## Problem requirements:
Where does the string "span" appear in the material? Copy each line that holds it.

## Source records:
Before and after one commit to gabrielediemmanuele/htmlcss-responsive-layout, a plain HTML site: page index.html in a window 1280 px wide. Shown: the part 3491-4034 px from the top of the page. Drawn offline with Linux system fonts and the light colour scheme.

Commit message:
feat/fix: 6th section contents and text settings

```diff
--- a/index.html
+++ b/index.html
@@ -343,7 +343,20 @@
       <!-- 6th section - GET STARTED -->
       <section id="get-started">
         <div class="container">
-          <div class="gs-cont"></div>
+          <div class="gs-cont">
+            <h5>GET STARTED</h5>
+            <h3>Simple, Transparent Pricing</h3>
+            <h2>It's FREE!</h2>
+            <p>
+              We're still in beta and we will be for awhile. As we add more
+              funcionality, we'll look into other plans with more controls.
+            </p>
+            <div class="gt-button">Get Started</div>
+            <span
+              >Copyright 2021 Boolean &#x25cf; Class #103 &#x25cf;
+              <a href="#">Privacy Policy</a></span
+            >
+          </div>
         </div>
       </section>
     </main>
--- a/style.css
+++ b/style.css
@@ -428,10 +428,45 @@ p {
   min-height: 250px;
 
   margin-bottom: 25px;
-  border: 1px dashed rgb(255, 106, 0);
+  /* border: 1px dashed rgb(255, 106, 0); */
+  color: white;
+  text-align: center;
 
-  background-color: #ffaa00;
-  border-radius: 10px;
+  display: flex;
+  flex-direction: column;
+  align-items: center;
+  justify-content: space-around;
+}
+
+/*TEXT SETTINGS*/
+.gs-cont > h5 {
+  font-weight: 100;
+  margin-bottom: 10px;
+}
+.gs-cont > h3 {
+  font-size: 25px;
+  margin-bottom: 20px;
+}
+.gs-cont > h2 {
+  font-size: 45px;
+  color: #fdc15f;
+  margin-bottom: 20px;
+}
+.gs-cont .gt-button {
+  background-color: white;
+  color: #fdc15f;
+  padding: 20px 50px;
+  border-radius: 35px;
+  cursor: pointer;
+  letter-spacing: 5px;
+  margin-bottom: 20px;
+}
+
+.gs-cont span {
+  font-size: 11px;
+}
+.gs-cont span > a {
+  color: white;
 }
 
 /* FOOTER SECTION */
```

## Response to the task:
+            <span
+              <a href="#">Privacy Policy</a></span
+.gs-cont span {
+.gs-cont span > a {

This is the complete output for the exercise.